Take Switzerland. The Swiss Confederation has more than 150 years of experience with citizens enacting or rejecting laws through initiative and referendum. It thus offers the world a worthwhile example of participatory democracy. Odd that more countries haven’t flat-out ripped off the idea for their own benefit.

Of course, empowering voters offers distinct advantages for the average person. Not so for the political elite. For them, when it comes to citizen power, less is more.

That’s why it is worth taking note of the new European Citizens’ Initiative (ECI), brought to life through the European Union’s Lisbon Treaty. This foray into citizen engagement is far, far tamer than the Swiss model of voter initiative and referendum — or the citizen initiative process at work in 24 of these United States.

In fact, while dubbed “direct democracy,” the ECI seems anything but direct.

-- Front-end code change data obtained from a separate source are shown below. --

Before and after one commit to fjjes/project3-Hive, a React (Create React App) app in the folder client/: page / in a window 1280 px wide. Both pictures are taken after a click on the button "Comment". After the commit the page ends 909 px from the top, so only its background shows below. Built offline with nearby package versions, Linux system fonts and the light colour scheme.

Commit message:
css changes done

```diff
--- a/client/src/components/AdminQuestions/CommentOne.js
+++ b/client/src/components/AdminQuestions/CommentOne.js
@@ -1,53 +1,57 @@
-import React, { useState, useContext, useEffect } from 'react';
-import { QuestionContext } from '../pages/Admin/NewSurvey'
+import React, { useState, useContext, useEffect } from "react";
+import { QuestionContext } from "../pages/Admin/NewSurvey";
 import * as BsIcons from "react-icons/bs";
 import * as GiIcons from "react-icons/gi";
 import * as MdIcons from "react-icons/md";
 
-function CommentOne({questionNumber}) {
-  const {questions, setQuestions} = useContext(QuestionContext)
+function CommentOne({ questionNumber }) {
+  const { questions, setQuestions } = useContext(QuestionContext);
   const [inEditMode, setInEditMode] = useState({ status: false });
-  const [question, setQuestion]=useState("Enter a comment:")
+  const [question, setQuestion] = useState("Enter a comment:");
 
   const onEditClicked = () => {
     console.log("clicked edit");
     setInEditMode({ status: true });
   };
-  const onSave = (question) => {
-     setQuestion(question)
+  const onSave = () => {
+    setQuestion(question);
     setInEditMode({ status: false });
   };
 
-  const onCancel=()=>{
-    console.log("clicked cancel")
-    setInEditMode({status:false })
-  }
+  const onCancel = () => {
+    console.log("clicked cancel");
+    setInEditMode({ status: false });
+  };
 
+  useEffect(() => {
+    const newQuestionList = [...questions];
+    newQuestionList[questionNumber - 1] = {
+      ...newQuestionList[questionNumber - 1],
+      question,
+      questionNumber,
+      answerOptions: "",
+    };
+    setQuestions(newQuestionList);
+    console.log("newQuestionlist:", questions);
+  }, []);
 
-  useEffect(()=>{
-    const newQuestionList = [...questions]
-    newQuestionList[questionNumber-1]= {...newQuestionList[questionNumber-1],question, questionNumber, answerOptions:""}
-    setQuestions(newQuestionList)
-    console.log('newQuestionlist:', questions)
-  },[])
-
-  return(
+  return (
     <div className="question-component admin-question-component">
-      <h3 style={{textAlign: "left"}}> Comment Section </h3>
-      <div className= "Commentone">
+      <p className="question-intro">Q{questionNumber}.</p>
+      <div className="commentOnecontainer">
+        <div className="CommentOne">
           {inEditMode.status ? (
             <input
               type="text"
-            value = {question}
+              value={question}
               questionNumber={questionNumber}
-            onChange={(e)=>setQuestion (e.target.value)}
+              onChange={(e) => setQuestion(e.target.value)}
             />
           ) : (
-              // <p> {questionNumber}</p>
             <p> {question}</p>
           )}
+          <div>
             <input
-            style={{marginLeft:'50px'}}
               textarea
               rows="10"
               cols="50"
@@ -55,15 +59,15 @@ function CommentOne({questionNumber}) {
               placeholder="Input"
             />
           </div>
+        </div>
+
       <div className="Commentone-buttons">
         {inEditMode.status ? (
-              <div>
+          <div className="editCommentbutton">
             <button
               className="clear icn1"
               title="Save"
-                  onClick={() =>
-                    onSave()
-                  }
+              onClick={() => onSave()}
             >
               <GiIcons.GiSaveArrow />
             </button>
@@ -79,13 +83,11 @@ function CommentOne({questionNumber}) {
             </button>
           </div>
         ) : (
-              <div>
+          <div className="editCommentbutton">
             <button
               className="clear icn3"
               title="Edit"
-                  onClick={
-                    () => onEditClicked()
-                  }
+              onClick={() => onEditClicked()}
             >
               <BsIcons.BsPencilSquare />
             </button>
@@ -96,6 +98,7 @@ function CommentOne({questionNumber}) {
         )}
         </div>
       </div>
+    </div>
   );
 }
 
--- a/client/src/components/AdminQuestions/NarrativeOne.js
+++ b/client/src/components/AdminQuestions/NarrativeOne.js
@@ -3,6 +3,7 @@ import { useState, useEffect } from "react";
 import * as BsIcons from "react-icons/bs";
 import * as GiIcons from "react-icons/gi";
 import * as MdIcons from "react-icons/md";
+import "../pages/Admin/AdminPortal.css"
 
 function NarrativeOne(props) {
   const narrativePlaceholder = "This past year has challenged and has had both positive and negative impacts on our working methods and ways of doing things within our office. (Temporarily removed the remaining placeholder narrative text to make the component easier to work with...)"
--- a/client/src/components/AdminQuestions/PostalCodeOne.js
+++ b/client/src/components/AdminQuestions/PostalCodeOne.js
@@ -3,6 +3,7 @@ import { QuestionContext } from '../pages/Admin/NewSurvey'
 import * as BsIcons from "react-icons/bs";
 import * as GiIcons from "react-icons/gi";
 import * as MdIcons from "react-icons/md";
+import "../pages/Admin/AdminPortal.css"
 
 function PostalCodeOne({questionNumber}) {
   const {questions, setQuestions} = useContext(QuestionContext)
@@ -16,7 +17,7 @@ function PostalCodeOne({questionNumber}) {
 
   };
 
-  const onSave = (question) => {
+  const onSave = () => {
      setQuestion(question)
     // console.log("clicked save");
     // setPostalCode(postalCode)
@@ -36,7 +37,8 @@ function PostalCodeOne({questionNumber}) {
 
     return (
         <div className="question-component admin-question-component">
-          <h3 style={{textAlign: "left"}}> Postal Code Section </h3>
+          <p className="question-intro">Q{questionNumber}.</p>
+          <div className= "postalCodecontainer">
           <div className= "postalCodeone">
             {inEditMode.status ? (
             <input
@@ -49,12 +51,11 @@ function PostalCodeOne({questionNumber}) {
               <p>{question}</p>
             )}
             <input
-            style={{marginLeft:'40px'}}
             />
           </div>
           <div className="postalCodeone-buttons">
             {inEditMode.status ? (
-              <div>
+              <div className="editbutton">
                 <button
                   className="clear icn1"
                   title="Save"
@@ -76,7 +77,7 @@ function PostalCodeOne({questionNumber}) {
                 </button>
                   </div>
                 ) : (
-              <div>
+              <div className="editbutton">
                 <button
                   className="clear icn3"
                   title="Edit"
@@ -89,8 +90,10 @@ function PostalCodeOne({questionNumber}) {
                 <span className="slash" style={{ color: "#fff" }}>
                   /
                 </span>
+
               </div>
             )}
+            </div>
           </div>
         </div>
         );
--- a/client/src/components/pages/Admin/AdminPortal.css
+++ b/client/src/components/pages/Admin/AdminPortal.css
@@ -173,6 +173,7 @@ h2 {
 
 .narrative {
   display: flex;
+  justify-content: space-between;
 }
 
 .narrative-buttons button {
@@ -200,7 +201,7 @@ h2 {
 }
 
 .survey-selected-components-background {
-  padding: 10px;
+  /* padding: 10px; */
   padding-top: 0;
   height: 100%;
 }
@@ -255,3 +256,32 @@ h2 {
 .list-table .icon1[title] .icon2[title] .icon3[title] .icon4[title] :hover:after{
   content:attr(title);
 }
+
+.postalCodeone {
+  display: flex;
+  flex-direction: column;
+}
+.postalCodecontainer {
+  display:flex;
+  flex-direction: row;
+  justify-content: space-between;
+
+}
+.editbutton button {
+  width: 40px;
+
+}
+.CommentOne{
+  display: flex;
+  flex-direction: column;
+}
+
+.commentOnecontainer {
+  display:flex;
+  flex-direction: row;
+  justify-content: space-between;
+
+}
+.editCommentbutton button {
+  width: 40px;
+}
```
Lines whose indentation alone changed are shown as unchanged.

It better resembles a suggestion box than the familiar-to-the-Swiss (and us) initiative. To propose a measure through the ECI, more than a million Europeans representing a significant percentage of citizens in at least one-third of EU countries must sign a petition. This is a serious hurdle, though the requirement is not nearly as difficult as the signature levels that must be met in most states in order to qualify a ballot measure.

Moreover, even if the petition reaches the necessary signature threshold, and is found to be an area of governance that can be properly addressed by the EU, the ECI will not result in a vote of the people throughout the Union. Nor does an ECI require the representative bodies of the European Union to represent the very sentiments of those petitioning by taking any specific action in light of a million citizens petitioning their transnational government.

As Bruno Kaufmann, head of the Initiative & Referendum Institute-Europe, put it recently, “there are obvious weaknesses in the proposal . . . above all the unclear follow-up stages.”

Call the ECI, then, a baby step — but one being taken by a very big, transnational tot.

This step could lead to further steps. Before we know it, Europe may be jogging — or even sprinting — toward a future with citizens wielding far greater control over their governments.

But forget that for a moment. What is the nature of this initial step?

The ECI is called an “Agenda Initiative” — distinguished from a “binding initiative” — meaning that what citizens get to do “directly” is to place an issue of governance on the EU agenda.

That is no small matter. One of the greatest attributes of the statewide initiative and referendum process in America has been its allowing of citizens to impact the agenda. Again and again, issues traditionally ignored have received the breath of life.

Sure, like politicians elsewhere, EU solons may ignore or frustrate the petition of the people. But, even if ignored or flouted, the process can put change in motion. By forcing officials to publicly refuse to takeÊaction on an issue, the stage is set for persuasion: The issue has been placed out in the open. And that issue can hang there, like the sword of Damocles: If legislators or officials do nothing, the sword may fall, and they may be out of office in the next election.

While I wish the ECI were a full-fledged initiative process whereby the people of Europe would ascend to a nearly-equal footing with the elite politicians that seem to resist actually representing them, I wish even more that we in the United States possessed even this limited process.

First step? Yes. But the path it begins might very well end with citizens standing on their own feet as sovereigns, not subjects.

Maybe those Europeans are on to something this time.


Paul Jacob

Paul Jacob is President of Citizens in Charge Foundation and Citizens in Charge. His daily Common Sense commentary appears on the Web and via e-mail.